Extracurricular Activities

Extracurricular Activities, a short set in The Machineries of Empire series, by Yoon Ha Lee is a breezily written, as I understand, prequel that tells a bit of backstory about an interesting main character from the other novels in a richly developed future. The language is simple and not at all complex, so this short is an even quicker than expected finish. But, on the whole, the universe in which the story takes place has a beautiful complexity of culture and conception that proves ultimately this is worth more than the sliver of time it took to read.

The cultures of this fiction appear to be based on many social and aesthetic norms within various Asian nations, so if I were more versed in the history and those cultures then I may have recognized more analogy to the real world than I did just well-done fiction. It occurred to me while reading this that my personal immersion in Western and American culture, although I’d certainly claim to be at least cosmopolitan, helped to create a sense of otherness and alienness to the particulars of the story which I might not have felt otherwise. I wondered about the reverse of that experience for readers of sci fi from the East with so much of the science fiction futures that I’ve read have been my Western and American authors. Kinda obvious now that I’ve thought it, but I’m not sure I’d pondered that so specifically before, as I had while reading this. It occurred to me perhaps the world-building might not seem quite as inventive and novel for a reader within those cultures that seem represented in allegory.

It’s short, quick, cheap, and interesting. Plus, after reading this short, I’m certainly more interested than I was to read the full novels in the series. So, well done, author! Well done.

I made 2 highlights.

Originally posted on my personal blog at Extracurricular Activities

Iron Tides

Iron Tides by Crash Wave Games, which I supported in crowdfunding, and had a successful Greenlight, is out on Steam in Early Access and currently 15% off.

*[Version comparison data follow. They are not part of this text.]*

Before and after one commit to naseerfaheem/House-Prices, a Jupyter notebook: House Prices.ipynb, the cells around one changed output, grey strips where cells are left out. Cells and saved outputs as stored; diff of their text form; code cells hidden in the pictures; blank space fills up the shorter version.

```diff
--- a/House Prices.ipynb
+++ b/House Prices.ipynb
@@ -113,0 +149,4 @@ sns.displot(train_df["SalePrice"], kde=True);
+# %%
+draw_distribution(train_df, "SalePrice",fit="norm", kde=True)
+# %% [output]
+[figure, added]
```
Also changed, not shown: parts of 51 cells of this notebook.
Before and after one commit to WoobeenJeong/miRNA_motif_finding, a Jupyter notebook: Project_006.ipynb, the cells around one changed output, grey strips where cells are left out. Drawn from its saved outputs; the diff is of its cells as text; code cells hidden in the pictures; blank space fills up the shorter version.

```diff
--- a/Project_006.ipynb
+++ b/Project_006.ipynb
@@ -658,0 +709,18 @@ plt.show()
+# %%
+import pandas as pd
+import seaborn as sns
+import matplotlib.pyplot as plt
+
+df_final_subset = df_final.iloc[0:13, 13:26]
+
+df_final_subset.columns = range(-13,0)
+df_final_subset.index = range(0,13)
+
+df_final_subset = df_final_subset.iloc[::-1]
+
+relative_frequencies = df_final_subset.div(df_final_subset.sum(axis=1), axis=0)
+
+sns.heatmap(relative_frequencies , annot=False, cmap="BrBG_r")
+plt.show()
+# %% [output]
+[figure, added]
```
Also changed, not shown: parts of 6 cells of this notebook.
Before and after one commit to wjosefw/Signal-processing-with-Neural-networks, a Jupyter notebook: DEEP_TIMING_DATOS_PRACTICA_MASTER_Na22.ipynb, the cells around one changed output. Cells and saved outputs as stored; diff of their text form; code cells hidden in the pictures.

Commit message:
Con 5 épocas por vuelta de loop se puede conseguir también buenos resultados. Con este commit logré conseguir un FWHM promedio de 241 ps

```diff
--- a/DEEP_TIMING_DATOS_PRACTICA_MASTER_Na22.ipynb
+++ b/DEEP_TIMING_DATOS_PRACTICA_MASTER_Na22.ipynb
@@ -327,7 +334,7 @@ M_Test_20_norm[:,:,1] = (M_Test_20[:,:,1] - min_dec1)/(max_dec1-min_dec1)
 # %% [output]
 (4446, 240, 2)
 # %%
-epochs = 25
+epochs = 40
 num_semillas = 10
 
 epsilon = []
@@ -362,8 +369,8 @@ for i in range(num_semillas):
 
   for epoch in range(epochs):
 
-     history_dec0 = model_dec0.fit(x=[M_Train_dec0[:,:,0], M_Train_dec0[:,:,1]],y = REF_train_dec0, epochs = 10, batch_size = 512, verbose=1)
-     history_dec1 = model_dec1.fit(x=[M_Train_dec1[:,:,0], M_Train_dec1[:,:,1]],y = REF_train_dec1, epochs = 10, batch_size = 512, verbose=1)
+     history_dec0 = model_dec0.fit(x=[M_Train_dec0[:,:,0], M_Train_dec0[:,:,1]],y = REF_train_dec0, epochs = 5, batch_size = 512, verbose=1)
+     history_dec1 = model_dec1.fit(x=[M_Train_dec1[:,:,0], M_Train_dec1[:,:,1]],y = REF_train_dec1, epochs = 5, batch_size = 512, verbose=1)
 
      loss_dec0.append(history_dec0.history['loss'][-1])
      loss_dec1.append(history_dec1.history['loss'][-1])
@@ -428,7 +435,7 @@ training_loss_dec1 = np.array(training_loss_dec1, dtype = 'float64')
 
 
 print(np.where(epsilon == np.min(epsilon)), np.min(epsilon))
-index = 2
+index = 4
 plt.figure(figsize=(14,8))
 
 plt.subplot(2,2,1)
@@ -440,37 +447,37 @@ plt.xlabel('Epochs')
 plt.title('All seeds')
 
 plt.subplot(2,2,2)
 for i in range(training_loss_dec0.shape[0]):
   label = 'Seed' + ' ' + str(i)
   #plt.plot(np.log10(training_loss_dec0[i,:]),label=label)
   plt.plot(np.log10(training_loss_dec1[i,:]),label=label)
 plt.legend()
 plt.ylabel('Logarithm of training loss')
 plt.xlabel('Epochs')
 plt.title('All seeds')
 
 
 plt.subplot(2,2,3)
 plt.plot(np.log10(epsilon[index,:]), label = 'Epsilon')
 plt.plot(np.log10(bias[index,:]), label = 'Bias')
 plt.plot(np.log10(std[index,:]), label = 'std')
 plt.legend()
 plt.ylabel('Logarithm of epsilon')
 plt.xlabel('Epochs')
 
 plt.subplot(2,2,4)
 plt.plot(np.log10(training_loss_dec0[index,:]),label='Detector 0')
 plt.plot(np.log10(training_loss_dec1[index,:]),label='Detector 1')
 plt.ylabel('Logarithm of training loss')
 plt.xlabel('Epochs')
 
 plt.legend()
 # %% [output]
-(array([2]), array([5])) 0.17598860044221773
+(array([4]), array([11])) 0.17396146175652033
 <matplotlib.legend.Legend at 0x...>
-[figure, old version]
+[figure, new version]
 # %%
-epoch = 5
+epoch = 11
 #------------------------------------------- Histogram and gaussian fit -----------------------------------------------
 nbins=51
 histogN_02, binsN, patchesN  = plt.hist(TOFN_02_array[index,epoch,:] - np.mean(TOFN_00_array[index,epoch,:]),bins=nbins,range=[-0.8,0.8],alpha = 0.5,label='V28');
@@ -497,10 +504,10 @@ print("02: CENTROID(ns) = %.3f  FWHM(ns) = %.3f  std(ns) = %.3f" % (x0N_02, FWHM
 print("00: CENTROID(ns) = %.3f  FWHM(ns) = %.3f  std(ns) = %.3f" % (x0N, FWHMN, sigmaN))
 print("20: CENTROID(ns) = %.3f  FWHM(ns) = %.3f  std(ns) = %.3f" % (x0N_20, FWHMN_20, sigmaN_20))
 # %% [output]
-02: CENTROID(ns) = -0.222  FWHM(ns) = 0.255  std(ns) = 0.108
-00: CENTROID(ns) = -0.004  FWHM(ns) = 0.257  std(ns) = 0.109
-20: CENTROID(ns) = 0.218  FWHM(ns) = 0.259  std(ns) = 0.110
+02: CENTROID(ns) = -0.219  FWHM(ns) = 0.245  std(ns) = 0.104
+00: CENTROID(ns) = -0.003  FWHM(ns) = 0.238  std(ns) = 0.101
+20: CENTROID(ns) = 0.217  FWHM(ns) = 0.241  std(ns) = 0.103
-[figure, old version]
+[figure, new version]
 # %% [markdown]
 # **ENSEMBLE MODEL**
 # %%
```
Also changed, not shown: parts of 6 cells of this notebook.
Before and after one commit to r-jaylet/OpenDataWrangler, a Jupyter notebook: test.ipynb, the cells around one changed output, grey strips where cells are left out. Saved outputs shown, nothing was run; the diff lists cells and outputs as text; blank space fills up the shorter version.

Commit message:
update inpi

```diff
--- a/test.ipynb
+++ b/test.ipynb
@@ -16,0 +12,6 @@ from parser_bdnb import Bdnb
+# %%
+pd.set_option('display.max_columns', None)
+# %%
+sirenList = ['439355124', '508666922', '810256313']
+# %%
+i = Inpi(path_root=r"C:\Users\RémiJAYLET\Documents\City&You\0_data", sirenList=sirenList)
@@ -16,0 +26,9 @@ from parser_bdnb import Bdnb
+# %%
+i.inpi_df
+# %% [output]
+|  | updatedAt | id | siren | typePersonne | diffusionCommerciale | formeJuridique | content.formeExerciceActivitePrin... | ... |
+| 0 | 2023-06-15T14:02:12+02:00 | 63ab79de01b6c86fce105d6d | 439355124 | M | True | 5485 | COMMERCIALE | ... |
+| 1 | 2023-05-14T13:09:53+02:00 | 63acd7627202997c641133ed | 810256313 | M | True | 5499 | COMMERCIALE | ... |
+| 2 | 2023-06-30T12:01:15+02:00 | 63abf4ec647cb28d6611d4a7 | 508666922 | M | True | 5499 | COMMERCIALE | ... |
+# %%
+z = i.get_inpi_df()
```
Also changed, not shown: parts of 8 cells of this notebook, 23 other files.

This “rogue-like Viking simulator” is an adventure at sea with epic tactical battles and dungeon-crawler elements. Conscript your warriors and prepare for a new raiding season!